— Data to examine —
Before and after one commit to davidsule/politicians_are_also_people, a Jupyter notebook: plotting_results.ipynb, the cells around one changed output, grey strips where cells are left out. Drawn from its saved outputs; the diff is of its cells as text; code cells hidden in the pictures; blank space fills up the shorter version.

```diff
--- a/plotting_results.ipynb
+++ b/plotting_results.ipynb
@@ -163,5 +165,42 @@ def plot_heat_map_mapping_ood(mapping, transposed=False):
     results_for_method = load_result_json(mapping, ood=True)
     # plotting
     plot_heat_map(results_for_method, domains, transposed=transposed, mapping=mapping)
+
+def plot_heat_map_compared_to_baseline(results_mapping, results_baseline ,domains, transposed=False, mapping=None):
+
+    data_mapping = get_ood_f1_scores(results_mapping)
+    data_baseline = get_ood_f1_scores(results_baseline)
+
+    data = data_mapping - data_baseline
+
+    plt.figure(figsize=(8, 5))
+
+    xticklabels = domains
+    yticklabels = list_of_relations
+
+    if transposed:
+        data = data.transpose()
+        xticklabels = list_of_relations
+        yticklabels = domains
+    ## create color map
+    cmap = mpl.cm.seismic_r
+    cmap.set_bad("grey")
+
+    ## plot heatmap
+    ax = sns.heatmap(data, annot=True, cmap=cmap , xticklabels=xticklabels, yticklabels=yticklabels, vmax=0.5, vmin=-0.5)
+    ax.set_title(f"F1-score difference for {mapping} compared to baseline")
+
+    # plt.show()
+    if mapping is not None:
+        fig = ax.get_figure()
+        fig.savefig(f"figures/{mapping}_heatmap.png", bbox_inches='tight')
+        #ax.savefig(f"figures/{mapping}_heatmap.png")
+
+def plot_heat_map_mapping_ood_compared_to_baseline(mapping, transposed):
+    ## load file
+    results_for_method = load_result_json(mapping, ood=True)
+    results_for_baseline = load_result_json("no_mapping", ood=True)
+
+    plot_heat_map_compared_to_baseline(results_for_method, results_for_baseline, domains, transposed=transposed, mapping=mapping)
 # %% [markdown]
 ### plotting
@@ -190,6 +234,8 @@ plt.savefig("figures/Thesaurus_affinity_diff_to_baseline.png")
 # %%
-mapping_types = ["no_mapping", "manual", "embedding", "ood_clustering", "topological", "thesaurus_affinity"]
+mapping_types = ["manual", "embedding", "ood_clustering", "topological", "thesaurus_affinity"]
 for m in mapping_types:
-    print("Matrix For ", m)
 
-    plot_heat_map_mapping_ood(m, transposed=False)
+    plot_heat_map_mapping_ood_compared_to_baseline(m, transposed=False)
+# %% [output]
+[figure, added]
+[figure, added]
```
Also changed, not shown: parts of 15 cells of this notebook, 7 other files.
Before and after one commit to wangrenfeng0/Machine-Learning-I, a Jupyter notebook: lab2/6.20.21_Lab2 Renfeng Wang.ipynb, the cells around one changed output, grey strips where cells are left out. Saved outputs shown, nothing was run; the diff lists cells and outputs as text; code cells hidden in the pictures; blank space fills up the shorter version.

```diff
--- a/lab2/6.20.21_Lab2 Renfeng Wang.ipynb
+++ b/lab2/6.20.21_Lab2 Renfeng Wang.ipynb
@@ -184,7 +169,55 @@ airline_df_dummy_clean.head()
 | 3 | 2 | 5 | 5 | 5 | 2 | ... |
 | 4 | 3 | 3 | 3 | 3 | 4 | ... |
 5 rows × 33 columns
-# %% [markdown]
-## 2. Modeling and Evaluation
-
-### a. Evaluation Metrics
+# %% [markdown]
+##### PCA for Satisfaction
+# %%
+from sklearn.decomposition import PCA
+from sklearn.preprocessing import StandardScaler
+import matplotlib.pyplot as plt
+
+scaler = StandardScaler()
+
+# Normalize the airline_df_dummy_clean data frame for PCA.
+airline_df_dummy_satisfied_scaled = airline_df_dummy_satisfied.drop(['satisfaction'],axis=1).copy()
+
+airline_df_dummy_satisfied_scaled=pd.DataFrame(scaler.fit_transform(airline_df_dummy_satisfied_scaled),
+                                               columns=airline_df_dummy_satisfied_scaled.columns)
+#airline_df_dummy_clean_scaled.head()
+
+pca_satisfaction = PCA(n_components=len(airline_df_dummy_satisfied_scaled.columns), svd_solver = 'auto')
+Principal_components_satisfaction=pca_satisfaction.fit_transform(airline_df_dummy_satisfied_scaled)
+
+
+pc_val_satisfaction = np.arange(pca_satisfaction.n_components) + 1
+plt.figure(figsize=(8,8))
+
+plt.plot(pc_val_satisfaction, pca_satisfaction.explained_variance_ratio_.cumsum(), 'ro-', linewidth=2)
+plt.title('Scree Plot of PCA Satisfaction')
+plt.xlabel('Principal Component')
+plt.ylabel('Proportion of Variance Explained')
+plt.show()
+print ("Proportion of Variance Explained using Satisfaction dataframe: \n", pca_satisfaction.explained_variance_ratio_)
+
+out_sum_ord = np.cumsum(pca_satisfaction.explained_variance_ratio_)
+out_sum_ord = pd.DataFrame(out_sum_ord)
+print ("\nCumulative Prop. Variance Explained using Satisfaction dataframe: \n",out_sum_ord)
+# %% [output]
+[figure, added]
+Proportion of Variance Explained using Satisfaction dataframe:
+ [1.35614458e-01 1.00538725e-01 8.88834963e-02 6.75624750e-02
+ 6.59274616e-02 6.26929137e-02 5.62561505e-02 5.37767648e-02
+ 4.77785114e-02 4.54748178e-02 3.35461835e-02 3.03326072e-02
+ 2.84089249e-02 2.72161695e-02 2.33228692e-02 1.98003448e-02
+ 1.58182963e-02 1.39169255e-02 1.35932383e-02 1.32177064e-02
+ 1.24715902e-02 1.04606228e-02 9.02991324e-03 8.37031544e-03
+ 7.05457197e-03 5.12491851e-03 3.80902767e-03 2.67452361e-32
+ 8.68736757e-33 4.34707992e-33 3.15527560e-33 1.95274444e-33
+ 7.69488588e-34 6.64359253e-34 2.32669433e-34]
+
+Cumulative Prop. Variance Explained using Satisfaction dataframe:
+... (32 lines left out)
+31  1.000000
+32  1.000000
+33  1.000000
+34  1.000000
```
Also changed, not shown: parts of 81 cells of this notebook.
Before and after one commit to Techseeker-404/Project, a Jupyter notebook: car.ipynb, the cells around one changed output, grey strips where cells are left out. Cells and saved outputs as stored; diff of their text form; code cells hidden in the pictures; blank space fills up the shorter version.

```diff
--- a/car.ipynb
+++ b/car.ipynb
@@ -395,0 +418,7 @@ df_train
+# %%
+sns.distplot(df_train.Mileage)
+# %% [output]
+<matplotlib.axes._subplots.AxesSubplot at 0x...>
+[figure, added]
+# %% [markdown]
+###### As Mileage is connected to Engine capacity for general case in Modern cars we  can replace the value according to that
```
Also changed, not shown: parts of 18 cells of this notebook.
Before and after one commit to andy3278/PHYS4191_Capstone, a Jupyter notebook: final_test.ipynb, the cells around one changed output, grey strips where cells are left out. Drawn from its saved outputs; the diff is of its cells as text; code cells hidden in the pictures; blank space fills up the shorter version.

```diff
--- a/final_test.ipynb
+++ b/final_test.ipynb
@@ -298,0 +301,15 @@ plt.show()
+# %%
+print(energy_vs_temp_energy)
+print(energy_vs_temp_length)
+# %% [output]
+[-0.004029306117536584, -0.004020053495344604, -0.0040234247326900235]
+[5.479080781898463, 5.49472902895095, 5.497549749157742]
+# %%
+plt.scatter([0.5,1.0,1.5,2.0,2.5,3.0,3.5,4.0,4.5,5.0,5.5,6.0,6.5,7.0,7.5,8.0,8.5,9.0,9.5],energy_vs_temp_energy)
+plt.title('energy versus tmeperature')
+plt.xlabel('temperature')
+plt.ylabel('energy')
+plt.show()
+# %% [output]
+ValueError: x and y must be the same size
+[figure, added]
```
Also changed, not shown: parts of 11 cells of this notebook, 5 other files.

— Your goal —
Please copy every line in the entries where "ipynb" appears.

— Solved exercise —
Before and after one commit to davidsule/politicians_are_also_people, a Jupyter notebook: plotting_results.ipynb, the cells around one changed output, grey strips where cells are left out. Drawn from its saved outputs; the diff is of its cells as text; code cells hidden in the pictures; blank space fills up the shorter version.
--- a/plotting_results.ipynb
+++ b/plotting_results.ipynb
Before and after one commit to wangrenfeng0/Machine-Learning-I, a Jupyter notebook: lab2/6.20.21_Lab2 Renfeng Wang.ipynb, the cells around one changed output, grey strips where cells are left out. Saved outputs shown, nothing was run; the diff lists cells and outputs as text; code cells hidden in the pictures; blank space fills up the shorter version.
--- a/lab2/6.20.21_Lab2 Renfeng Wang.ipynb
+++ b/lab2/6.20.21_Lab2 Renfeng Wang.ipynb
Before and after one commit to Techseeker-404/Project, a Jupyter notebook: car.ipynb, the cells around one changed output, grey strips where cells are left out. Cells and saved outputs as stored; diff of their text form; code cells hidden in the pictures; blank space fills up the shorter version.
--- a/car.ipynb
+++ b/car.ipynb
Before and after one commit to andy3278/PHYS4191_Capstone, a Jupyter notebook: final_test.ipynb, the cells around one changed output, grey strips where cells are left out. Drawn from its saved outputs; the diff is of its cells as text; code cells hidden in the pictures; blank space fills up the shorter version.
--- a/final_test.ipynb
+++ b/final_test.ipynb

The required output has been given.